Jean Daive was born in 1941. This book is part 7 of his multi-volume work, Narration d'equilibre, of which 9 parts have appeared between 1982 and 1990. He is known as one of the important French avant-garde poets. His first book, Decimale blanche (MdF, 1967) was translated in German by Paul Celan, into English by Cid Corman (White Decimal, Origin, 1969).
"...technically brilliant and intellectually rich... a restrained, tightly controlled work of wit and elegance, more classical than romantic, more objective than subjective, more a work of highbrow intellect than of somatic, gut-wrenching fury."
– Dawn Michelle Baude, American Book Review

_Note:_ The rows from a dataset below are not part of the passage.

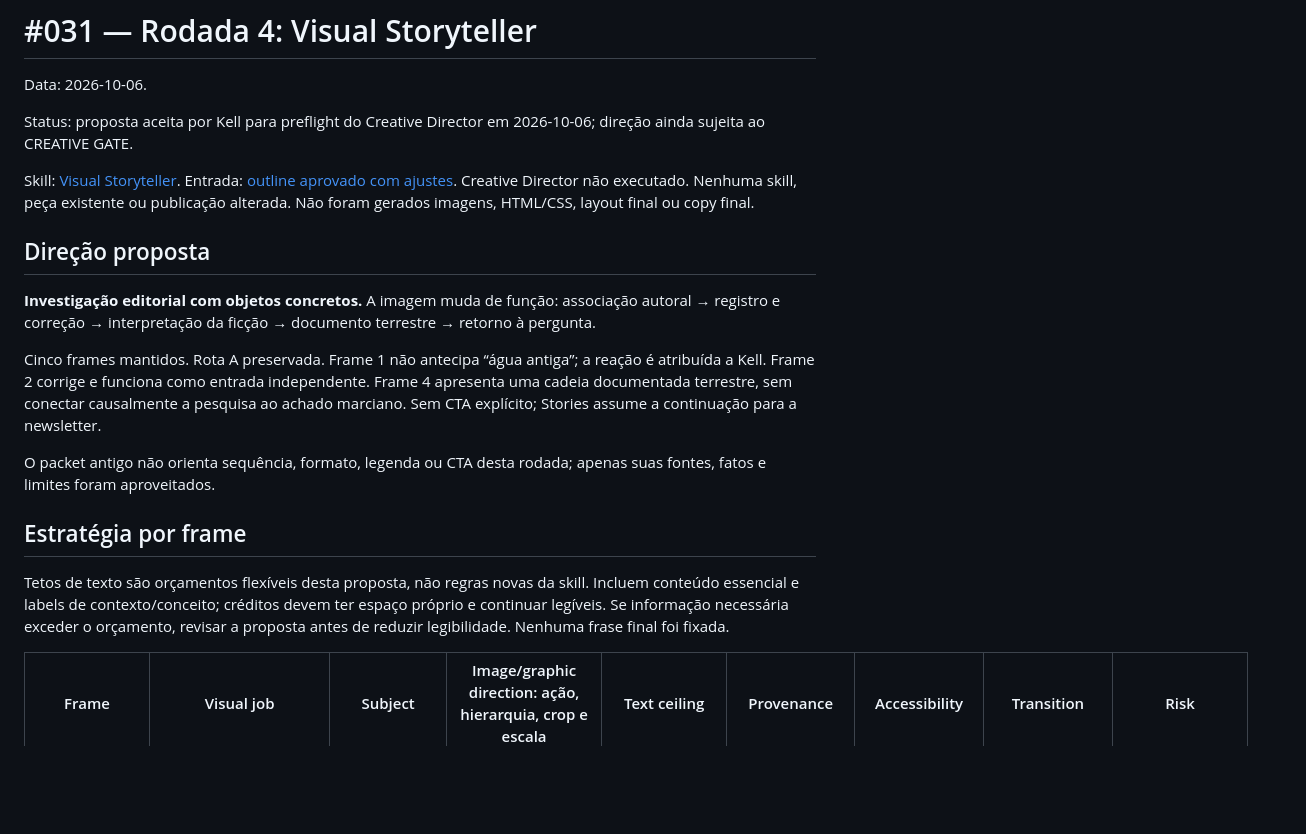
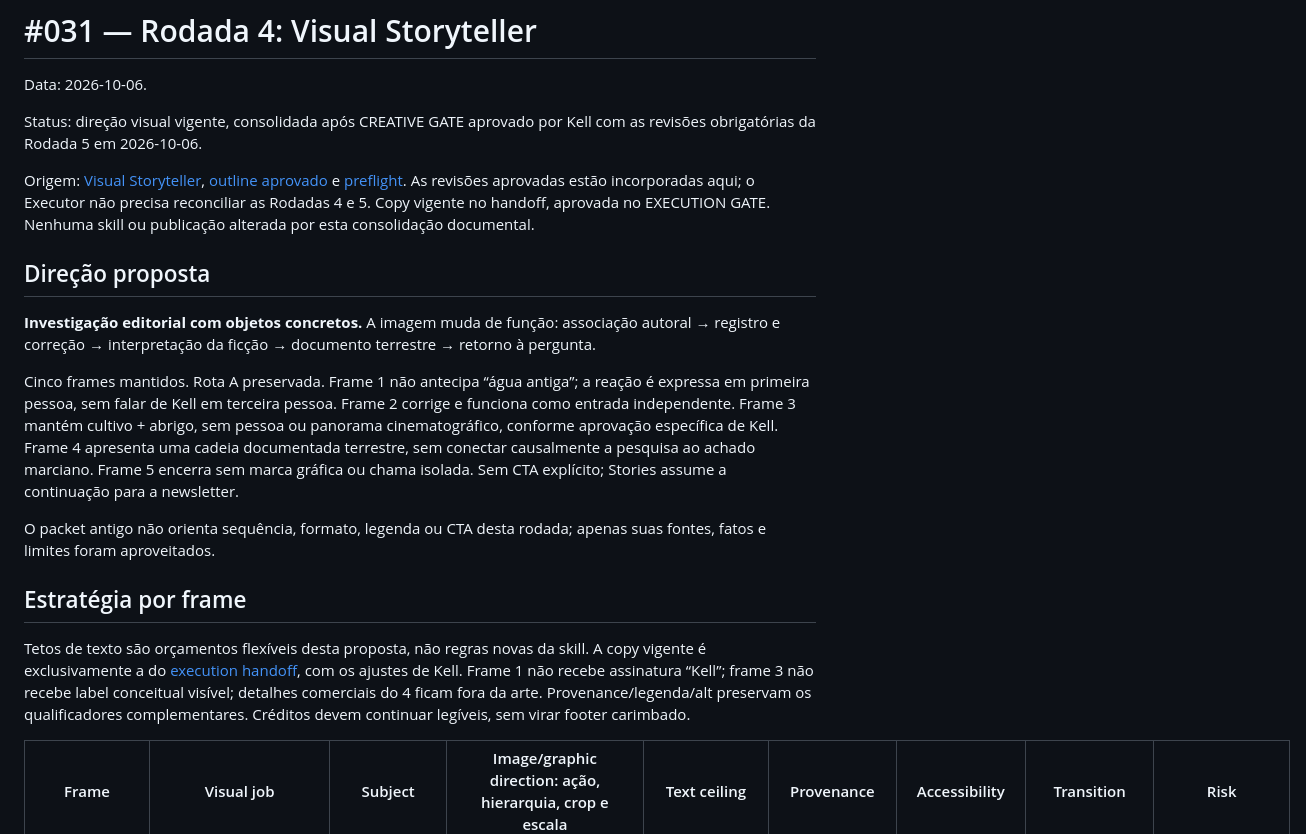
Before and after one commit to eusouakell/cereja-editorial-engine, a Markdown page: growth/cycles/031-specialist-pipeline-round-4.md, the part around one of its changes. Drawn GitHub-style; blank space fills up the shorter version.

```diff
--- a/growth/cycles/031-specialist-pipeline-round-4.md
+++ b/growth/cycles/031-specialist-pipeline-round-4.md
@@ -2,21 +2,21 @@
 
 Data: 2026-10-06.
 
-Status: proposta aceita por Kell para preflight do Creative Director em 2026-10-06; direção ainda sujeita ao CREATIVE GATE.
+Status: direção visual vigente, consolidada após CREATIVE GATE aprovado por Kell com as revisões obrigatórias da Rodada 5 em 2026-10-06.
 
-Skill: [Visual Storyteller](../../skills/visual-storyteller/SKILL.md). Entrada: [outline aprovado com ajustes](031-specialist-pipeline-round-3.md). Creative Director não executado. Nenhuma skill, peça existente ou publicação alterada. Não foram gerados imagens, HTML/CSS, layout final ou copy final.
+Origem: [Visual Storyteller](../../skills/visual-storyteller/SKILL.md), [outline aprovado](031-specialist-pipeline-round-3.md) e [preflight](031-specialist-pipeline-round-5.md). As revisões aprovadas estão incorporadas aqui; o Executor não precisa reconciliar as Rodadas 4 e 5. Copy vigente no handoff, aprovada no EXECUTION GATE. Nenhuma skill ou publicação alterada por esta consolidação documental.
 
 ## Direção proposta
 
 **Investigação editorial com objetos concretos.** A imagem muda de função: associação autoral → registro e correção → interpretação da ficção → documento terrestre → retorno à pergunta.
 
-Cinco frames mantidos. Rota A preservada. Frame 1 não antecipa “água antiga”; a reação é atribuída a Kell. Frame 2 corrige e funciona como entrada independente. Frame 4 apresenta uma cadeia documentada terrestre, sem conectar causalmente a pesquisa ao achado marciano. Sem CTA explícito; Stories assume a continuação para a newsletter.
+Cinco frames mantidos. Rota A preservada. Frame 1 não antecipa “água antiga”; a reação é expressa em primeira pessoa, sem falar de Kell em terceira pessoa. Frame 2 corrige e funciona como entrada independente. Frame 3 mantém cultivo + abrigo, sem pessoa ou panorama cinematográfico, conforme aprovação específica de Kell. Frame 4 apresenta uma cadeia documentada terrestre, sem conectar causalmente a pesquisa ao achado marciano. Frame 5 encerra sem marca gráfica ou chama isolada. Sem CTA explícito; Stories assume a continuação para a newsletter.
 
 O packet antigo não orienta sequência, formato, legenda ou CTA desta rodada; apenas suas fontes, fatos e limites foram aproveitados.
 
 ## Estratégia por frame
 
-Tetos de texto são orçamentos flexíveis desta proposta, não regras novas da skill. Incluem conteúdo essencial e labels de contexto/conceito; créditos devem ter espaço próprio e continuar legíveis. Se informação necessária exceder o orçamento, revisar a proposta antes de reduzir legibilidade. Nenhuma frase final foi fixada.
+Tetos de texto são orçamentos flexíveis desta proposta, não regras novas da skill. A copy vigente é exclusivamente a do [execution handoff](031-specialist-execution-handoff.md), com os ajustes de Kell. Frame 1 não recebe assinatura “Kell”; frame 3 não recebe label conceitual visível; detalhes comerciais do 4 ficam fora da arte. Provenance/legenda/alt preservam os qualificadores complementares. Créditos devem continuar legíveis, sem virar footer carimbado.
 
 | Frame | Visual job | Subject | Image/graphic direction: ação, hierarquia, crop e escala | Text ceiling | Provenance | Accessibility | Transition | Risk |
 |---|---|---|---|---|---|---|---|---|
```
Also changed, not shown: other parts of growth/cycles/031-specialist-pipeline-round-4.md (+22 -13 lines), growth/cycles/031-specialist-execution-handoff.md (+5 -3 lines), growth/cycles/031-specialist-pipeline-round-5.md (+8 -4 lines).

"The elegance of this book lies rooted in the sultriness of naming and the eroticism of possessing--and paradoxically, the unreliability of writing to specifically name or possess anything. Daive's poetry is immersed within the blurs, perforations, negatives and details that surround objects.... The force of words that can simultaneously cradle and destroy the space of thought is what Daive's poetry masters. He charts the movements from thought to word, from desire to touch, with the eye of one tracking a barely visible ship on the horizon."
– Kristin Prevallet, Taproot

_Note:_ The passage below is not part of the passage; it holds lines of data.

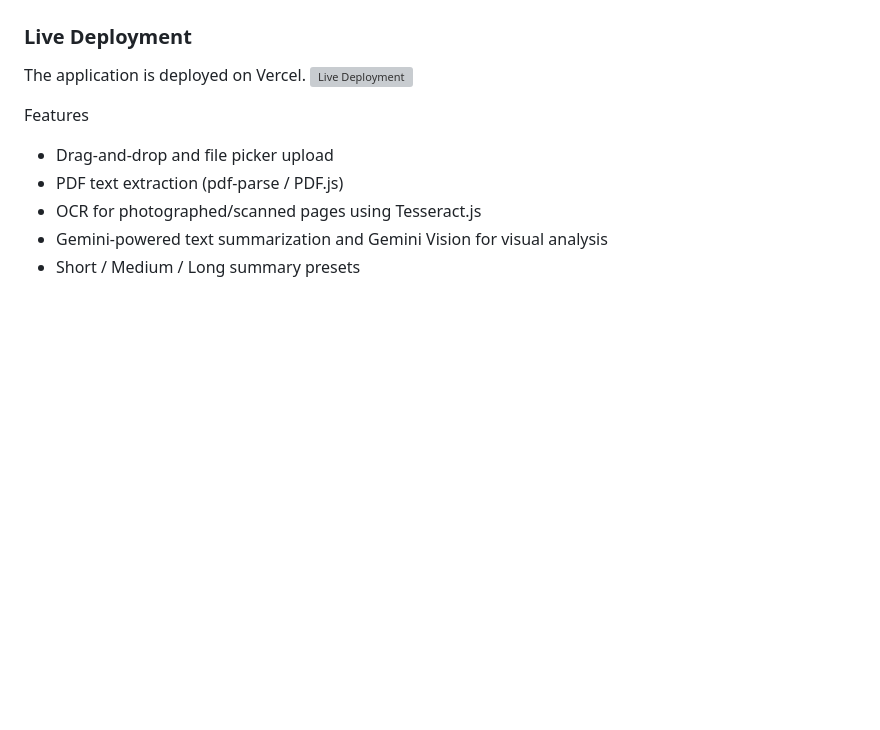
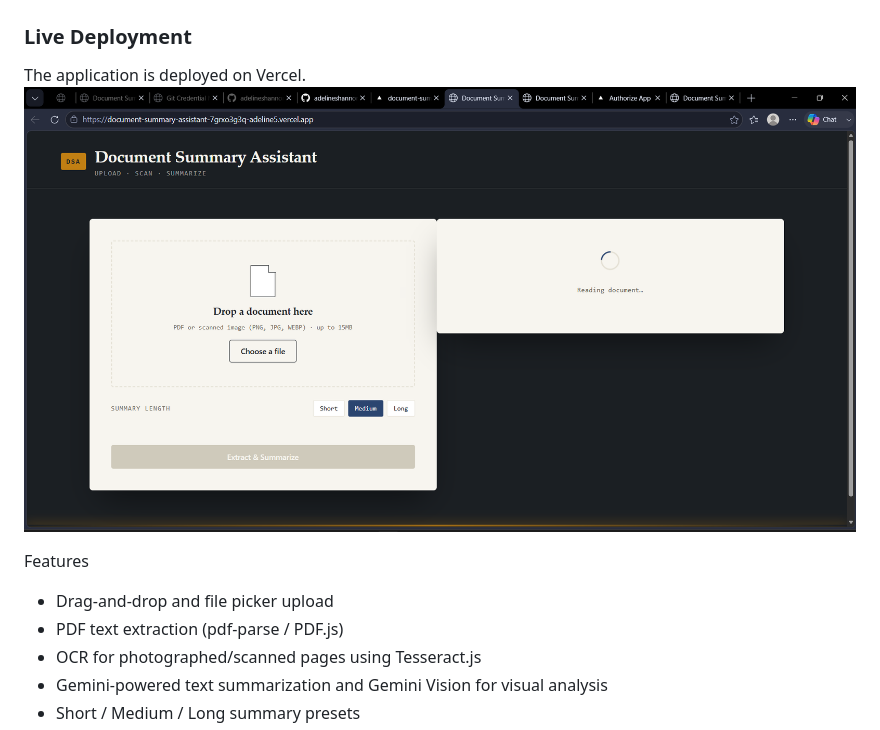
Before and after one commit to adelineshannonraj/document-summary-assistant, a Markdown page: README.md, the part around the change. GitHub-like rendering; blank space fills up the shorter version; grey boxes are pictures that could not be loaded.

Commit message:
Fix deployed screenshot path

```diff
--- a/README.md
+++ b/README.md
@@ -23,7 +23,7 @@ AI-generated summary
 
 ### Live Deployment
 The application is deployed on Vercel.
-![Live Deployment](screenshots\DeployedUI_preview.png)
+![Live Deployment](screenshots/DeployedUI_preview.png)
 
 Features
 
```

"Unlike some of his contemporaries, he does not avoid drama. The very silences between his short verbal disjuctive constructs carry emotion--like erratic nervous ticks. Behind the fracturing of his sentences, there is a narrative movement...like fast-moving films. Memory breaks into the present, making what is present veiled, but the action is always engaging, even dramatic, yet strangely disengaged as with the hysterical girl and the man who is 'north of human'."
– Harriet Zinnes, Small Press